Among points which have traditionally not been attempted in the modern pronunciation of ancient Greek, the most important, for the appreciation of poetic texts, is the pitch accent. Conversely, it may be justifiable to sacrifice aspirates to a spirant pronunciation and to fudge on various vowel sounds, inasmuch as many of one's hearers, long inured to English, cannot readily hear such distinctions.
Pitch accent, though, is readily heard. Moreover, to pronounce just the quantities when reading verse, with some kind of ictus, appropriate to English or German, introduces a serious distortion. The result of such a practice (somewhat imperiously prescribed by Maas [tr. Lloyd-Jones], Greek Metre [1962:55-58]) is that the underlying rhythm overwhelms the word accents. A combination of quantity and pitch sounds much better than quantity alone. It is also pretty directly accessible to any audience with some knowledge of ancient Greek. A reading of Latin with careful attention to quantity and the ordinary prose accent is likewise better than a purely ictus-based reading.
Besides sounding better, there are also instances in which the original accentual pattern is crucial. An obvious example is Odyssey 9.366. Here, we need to hear Oûtis - let us translate it, with Fitzgerald, as "Nohbdy" - as different from oútis "nobody". If instead Odysseus does not properly pronounce the circumflex, even the dense Polyphemos might suspect some trick - and we need to remember that in an oral presentation he would not hear the capital letter of Lattimore's or Fagles' "Nobody".
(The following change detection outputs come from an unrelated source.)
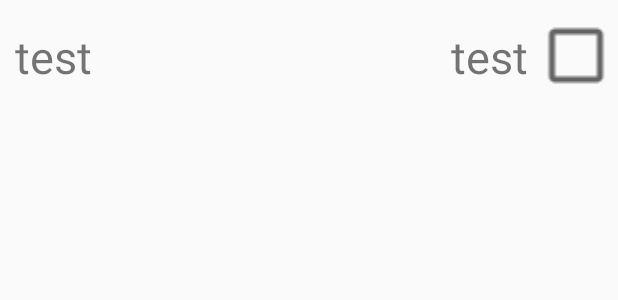
After one commit to luciabura/hack-cambridge-2018, an Android app: the layout row.xml on its own in the app's theme, with its tools: preview values and no code run, on a phone screen of 412 x 824 dp. The commit adds this screen. Shown: the top 300 px of the screen. Run offline under Robolectric (Android 15) with nearby library versions, the phone set to English and light mode, and no system bars.

Commit message:
integrated Simon's and Dom's code together.

```diff
--- /dev/null
+++ b/BasicNFC/app/src/main/res/layout/row.xml
@@ -0,0 +1,35 @@
+<?xml version="1.0" encoding="utf-8"?>
+<LinearLayout xmlns:android="http://schemas.android.com/apk/res/android"
+    android:layout_width="match_parent"
+    android:layout_height="75dp"
+    android:orientation="horizontal">
+
+    <TextView
+        android:id="@+id/title"
+        android:layout_width="wrap_content"
+        android:layout_height="match_parent"
+        android:gravity="center_vertical"
+        android:text="test"
+        android:textSize="30sp"
+        android:layout_weight="1"
+        android:layout_marginLeft="10dp"/>
+
+    <TextView
+        android:id="@+id/price"
+        android:layout_width="wrap_content"
+        android:layout_height="match_parent"
+        android:textSize="30sp"
+        android:gravity="center_vertical|right"
+        android:text="test"
+        android:layout_weight="1" />
+
+    <CheckBox
+        android:id="@+id/checkBox1"
+        android:layout_width="60dp"
+        android:layout_height="match_parent"
+        android:scaleX="2"
+        android:scaleY="2"
+        android:translationX="30dp"/>
+
+
+</LinearLayout>
```
Also changed, not shown: BasicNFC/app/src/main/java/com/example/dom/basicnfc/CustomAdapter.java (added, +85 -0 lines), BasicNFC/app/src/main/java/com/example/dom/basicnfc/Model.java (added, +22 -0 lines), BasicNFC/app/src/main/java/com/example/dom/basicnfc/NFCActivity.java (+72 -0 lines), BasicNFC/app/src/main/res/layout/activity_nfc.xml (+44 -7 lines), 8 other files.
Another, more specifically "poetic" example is the opening word of the poem. This is ándrá (not ándra) inasmuch as a resonant consonant (m, n, r, l) functions in Homer like the second element of a diphthong (i or u) to give a trochaic word an extra accent before an enclitic; see West, Theogony (1966: 438-442) for discussion. Unfortunately, most modern texts of the Odyssey (both Allen and van Thiel, for example) ignore the rule. Ludwich 1889 (online version available through TITUS), though, observes it.
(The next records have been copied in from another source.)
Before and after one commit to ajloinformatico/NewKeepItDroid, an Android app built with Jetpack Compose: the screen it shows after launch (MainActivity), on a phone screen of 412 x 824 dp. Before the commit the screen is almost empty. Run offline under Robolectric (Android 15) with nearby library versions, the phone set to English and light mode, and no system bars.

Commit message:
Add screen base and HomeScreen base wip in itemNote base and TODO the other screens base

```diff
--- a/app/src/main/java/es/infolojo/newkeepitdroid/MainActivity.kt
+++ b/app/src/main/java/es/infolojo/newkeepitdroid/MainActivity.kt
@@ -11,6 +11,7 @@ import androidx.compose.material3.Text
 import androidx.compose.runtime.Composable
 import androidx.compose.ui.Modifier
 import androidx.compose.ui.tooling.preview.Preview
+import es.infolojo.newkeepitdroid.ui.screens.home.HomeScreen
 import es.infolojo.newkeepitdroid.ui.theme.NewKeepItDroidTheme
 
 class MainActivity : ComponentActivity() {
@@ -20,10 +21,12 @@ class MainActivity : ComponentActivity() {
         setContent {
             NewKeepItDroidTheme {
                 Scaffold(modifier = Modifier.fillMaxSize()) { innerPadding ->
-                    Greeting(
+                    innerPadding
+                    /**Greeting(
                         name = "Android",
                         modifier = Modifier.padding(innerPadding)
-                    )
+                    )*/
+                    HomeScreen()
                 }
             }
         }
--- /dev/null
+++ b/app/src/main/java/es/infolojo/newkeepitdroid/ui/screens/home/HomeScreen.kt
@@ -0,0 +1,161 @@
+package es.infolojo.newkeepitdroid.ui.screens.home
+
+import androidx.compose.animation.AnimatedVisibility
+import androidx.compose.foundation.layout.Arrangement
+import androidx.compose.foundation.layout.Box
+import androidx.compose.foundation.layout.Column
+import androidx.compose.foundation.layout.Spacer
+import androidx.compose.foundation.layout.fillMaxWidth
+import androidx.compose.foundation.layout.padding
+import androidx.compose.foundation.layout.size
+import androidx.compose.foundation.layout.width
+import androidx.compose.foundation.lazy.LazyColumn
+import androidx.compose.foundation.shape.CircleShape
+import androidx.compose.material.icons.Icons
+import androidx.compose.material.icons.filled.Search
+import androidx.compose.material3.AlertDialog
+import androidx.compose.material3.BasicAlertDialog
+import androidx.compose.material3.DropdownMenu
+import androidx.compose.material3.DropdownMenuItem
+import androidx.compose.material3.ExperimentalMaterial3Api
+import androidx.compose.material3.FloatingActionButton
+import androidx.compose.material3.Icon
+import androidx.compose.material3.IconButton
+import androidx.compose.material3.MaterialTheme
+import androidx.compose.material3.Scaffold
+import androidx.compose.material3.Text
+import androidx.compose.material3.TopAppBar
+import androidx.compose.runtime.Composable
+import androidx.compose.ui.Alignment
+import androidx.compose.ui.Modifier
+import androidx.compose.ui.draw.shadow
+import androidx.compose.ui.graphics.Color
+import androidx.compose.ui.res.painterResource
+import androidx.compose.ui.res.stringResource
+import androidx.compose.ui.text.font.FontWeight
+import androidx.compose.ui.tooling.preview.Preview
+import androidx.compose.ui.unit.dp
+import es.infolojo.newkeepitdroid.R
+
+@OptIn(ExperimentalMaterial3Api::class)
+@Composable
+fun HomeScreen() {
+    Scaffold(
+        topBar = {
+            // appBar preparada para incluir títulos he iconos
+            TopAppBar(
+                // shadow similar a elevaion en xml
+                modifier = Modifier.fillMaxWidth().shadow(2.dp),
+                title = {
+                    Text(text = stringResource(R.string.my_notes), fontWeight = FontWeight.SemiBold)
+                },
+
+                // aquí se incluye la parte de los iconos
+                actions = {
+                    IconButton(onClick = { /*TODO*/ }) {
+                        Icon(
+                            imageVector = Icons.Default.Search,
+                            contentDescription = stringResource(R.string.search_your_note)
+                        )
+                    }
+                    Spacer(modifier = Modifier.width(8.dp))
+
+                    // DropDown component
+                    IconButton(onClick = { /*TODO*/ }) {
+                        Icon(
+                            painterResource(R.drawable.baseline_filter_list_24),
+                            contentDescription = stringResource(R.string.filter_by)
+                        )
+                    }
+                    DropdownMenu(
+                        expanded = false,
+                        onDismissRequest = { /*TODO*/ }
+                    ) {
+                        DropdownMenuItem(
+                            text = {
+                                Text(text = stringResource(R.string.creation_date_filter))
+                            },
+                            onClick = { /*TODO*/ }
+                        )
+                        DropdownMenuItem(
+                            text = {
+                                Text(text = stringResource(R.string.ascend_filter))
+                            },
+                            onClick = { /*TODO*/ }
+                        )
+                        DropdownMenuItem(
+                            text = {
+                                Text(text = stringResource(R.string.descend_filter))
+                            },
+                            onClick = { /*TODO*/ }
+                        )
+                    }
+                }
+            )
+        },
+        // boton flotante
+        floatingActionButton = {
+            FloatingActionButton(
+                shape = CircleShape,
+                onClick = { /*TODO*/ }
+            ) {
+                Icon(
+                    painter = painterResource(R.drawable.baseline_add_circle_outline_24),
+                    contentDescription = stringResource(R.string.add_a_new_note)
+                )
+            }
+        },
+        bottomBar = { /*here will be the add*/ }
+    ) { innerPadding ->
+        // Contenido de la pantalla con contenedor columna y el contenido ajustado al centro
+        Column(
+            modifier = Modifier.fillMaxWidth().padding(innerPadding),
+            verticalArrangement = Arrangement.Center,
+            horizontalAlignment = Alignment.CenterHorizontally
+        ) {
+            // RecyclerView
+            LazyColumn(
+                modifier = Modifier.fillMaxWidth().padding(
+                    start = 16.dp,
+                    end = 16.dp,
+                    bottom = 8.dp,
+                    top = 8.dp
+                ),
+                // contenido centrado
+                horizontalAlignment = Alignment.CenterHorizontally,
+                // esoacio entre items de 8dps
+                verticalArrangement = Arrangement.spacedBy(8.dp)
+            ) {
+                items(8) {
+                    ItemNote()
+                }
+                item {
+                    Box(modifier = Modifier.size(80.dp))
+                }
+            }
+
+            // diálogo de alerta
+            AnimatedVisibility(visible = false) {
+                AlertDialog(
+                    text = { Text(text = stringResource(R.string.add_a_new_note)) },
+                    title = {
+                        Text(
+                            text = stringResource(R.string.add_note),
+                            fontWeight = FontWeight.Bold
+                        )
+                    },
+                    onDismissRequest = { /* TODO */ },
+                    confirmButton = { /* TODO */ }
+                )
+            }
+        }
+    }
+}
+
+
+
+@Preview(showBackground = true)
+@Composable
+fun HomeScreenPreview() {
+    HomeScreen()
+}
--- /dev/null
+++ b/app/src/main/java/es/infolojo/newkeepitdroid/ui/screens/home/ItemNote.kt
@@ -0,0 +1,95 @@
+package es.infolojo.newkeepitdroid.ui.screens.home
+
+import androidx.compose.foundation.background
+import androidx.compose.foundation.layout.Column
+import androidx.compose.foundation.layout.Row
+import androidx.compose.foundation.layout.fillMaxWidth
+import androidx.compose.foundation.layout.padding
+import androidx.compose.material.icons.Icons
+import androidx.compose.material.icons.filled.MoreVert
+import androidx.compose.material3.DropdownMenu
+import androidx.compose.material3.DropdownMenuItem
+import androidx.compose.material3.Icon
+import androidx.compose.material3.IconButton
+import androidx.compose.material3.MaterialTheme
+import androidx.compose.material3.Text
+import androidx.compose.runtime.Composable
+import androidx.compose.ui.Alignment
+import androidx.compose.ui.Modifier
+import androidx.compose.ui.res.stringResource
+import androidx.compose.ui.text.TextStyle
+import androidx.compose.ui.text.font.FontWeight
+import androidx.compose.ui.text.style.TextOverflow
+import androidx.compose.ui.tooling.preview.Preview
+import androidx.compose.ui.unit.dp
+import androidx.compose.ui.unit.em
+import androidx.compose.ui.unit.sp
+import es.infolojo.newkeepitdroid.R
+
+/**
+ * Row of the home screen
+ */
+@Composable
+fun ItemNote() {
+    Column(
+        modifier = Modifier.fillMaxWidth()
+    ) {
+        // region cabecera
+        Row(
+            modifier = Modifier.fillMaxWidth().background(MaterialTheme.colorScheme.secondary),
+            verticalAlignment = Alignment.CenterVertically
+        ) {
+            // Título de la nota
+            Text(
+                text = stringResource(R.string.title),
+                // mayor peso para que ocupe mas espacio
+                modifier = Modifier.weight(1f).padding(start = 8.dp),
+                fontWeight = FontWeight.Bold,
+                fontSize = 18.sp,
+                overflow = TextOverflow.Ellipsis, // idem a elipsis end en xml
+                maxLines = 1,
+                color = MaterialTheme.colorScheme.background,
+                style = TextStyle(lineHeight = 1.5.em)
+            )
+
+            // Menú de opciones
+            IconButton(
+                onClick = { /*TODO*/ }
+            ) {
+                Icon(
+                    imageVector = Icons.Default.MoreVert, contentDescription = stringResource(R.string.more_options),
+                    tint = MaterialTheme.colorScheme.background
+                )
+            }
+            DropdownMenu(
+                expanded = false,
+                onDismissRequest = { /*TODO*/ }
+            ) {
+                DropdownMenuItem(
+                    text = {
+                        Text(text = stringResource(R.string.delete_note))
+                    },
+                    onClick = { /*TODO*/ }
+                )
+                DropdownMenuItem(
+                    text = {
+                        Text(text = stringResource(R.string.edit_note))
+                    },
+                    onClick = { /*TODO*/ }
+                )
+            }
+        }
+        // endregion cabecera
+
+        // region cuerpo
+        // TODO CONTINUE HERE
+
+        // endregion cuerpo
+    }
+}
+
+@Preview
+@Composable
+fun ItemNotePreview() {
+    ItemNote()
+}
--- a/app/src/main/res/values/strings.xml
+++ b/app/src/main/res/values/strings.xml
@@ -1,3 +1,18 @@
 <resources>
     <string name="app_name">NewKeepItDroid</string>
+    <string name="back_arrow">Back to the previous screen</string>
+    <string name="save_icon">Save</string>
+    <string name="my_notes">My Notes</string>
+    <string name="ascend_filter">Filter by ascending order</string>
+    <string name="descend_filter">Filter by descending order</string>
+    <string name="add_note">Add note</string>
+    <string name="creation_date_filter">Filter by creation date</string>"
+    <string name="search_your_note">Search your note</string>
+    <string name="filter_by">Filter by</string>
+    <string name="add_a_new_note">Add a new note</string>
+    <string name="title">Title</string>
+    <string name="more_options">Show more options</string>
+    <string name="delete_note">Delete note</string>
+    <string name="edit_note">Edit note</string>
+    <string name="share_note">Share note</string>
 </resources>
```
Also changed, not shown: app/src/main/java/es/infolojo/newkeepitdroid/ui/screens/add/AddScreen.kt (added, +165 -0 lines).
Heard as ándrá, the opening word of the Odyssey is correspondingly marked. To be sure, the Greek acute accent was not a matter of absolutely higher pitch, but instead relative to surrounding syllables. Nevertheless, the presence of an extra acute accent suggests a female voice and so combines male and female resonances - the word means "man", but it is spoken with a higher pitch. As the Odyssey unfolds, the point thus adumbrated will be developed in various ways. For example, at the beginning of Odyssey 1.11, as the Muse's voice is ostensibly first heard, we again have two higher-pitched syllables, énth' álloi. In this instance there is nothing specifically Homeric about the accentual pattern; nevertheless, a suggestion that the Muse somehow takes over at this precise point is confirmed by the fact that in the Iliad too the first words following the proem show exactly the same accentual pattern in tís t' ár (Iliad 1.8).
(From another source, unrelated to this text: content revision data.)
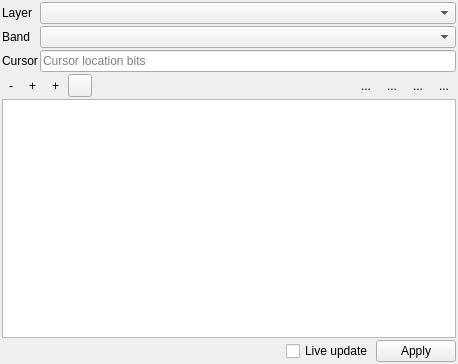
jakimowb/bit-flag-renderer, file bitflagrenderer/gui/bitflagrendererdockwidget.ui: the form before one commit.
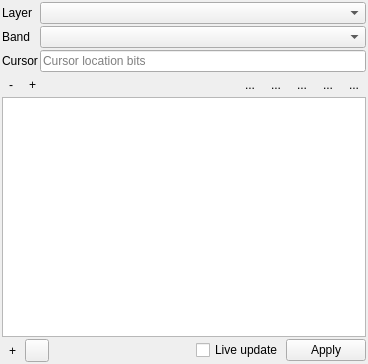
The form after the commit. Icons and pictures are not drawn. Custom widgets are drawn as their Qt base class.

Commit message: added bitflagmaptool.svg, action to toggle the bitflagrenderer widget

What changed in the file:
```diff
--- a/bitflagrenderer/gui/bitflagrendererdockwidget.ui
+++ b/bitflagrenderer/gui/bitflagrendererdockwidget.ui
@@ -6,7 +6,7 @@
    <rect>
     <x>0</x>
     <y>0</y>
-    <width>458</width>
+    <width>368</width>
     <height>364</height>
    </rect>
   </property>
@@ -111,38 +111,6 @@
         </property>
        </widget>
       </item>
-      <item>
-       <widget class="QToolButton" name="btnCombineFlags">
-        <property name="text">
-         <string>+</string>
-        </property>
-        <property name="icon">
-         <iconset resource="../../../../QGIS/images/images.qrc">
-          <normaloff>:/images/themes/default/mIconConnect.svg</normaloff>:/images/themes/default/mIconConnect.svg</iconset>
-        </property>
-        <property name="autoRaise">
-         <bool>true</bool>
-        </property>
-       </widget>
-      </item>
-      <item>
-       <widget class="QgsColorButton" name="btnCombinedFlagsColor">
-        <property name="color">
-         <color>
-          <red>170</red>
-          <green>170</green>
-          <blue>0</blue>
-         </color>
-        </property>
-        <property name="defaultColor">
-         <color>
-          <red>170</red>
-          <green>170</green>
-          <blue>0</blue>
-         </color>
-        </property>
-       </widget>
-      </item>
       <item>
        <spacer name="horizontalSpacer">
         <property name="orientation">
@@ -156,6 +124,20 @@
         </property>
        </spacer>
       </item>
+      <item>
+       <widget class="QToolButton" name="btnShowBitFlags">
+        <property name="text">
+         <string>...</string>
+        </property>
+        <property name="icon">
+         <iconset resource="../resources/bitflagrenderer.qrc">
+          <normaloff>:/bitflagrenderer/icons/bitflagmaptool.svg</normaloff>:/bitflagrenderer/icons/bitflagmaptool.svg</iconset>
+        </property>
+        <property name="autoRaise">
+         <bool>true</bool>
+        </property>
+       </widget>
+      </item>
       <item>
        <widget class="QToolButton" name="btnCopyBitFlagScheme">
         <property name="text">
@@ -277,6 +259,38 @@
       <property name="topMargin">
        <number>0</number>
       </property>
+      <item>
+       <widget class="QToolButton" name="btnCombineFlags">
+        <property name="text">
+         <string>+</string>
+        </property>
+        <property name="icon">
+         <iconset resource="../../../../QGIS/images/images.qrc">
+          <normaloff>:/images/themes/default/mIconConnect.svg</normaloff>:/images/themes/default/mIconConnect.svg</iconset>
+        </property>
+        <property name="autoRaise">
+         <bool>true</bool>
+        </property>
+       </widget>
+      </item>
+      <item>
+       <widget class="QgsColorButton" name="btnCombinedFlagsColor">
+        <property name="color">
+         <color>
+          <red>170</red>
+          <green>170</green>
+          <blue>0</blue>
+         </color>
+        </property>
+        <property name="defaultColor">
+         <color>
+          <red>170</red>
+          <green>170</green>
+          <blue>0</blue>
+         </color>
+        </property>
+       </widget>
+      </item>
       <item>
        <spacer name="horizontalSpacer_2">
         <property name="orientation">
```
Left out of the diff: 12 changed lines with no effect on the pictures. The commit also changes 5 other files.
The pattern is also picked up (with appropriate modification for Latin) by Vergil, with the second accent on ándrá being alluded to in his own word virúmque at Aeneid 1.1. Also, tantaéne in the middle of Aeneid 1.11 arguably comes at the precise point that the Muse responds to an introductory request - but responds with a question, somehow "correcting" the preceding proem, just as Iliad 1.8 introduces a question to which Apollo is the answer, rather than Zeus, to whom Homer had referred at 1.5.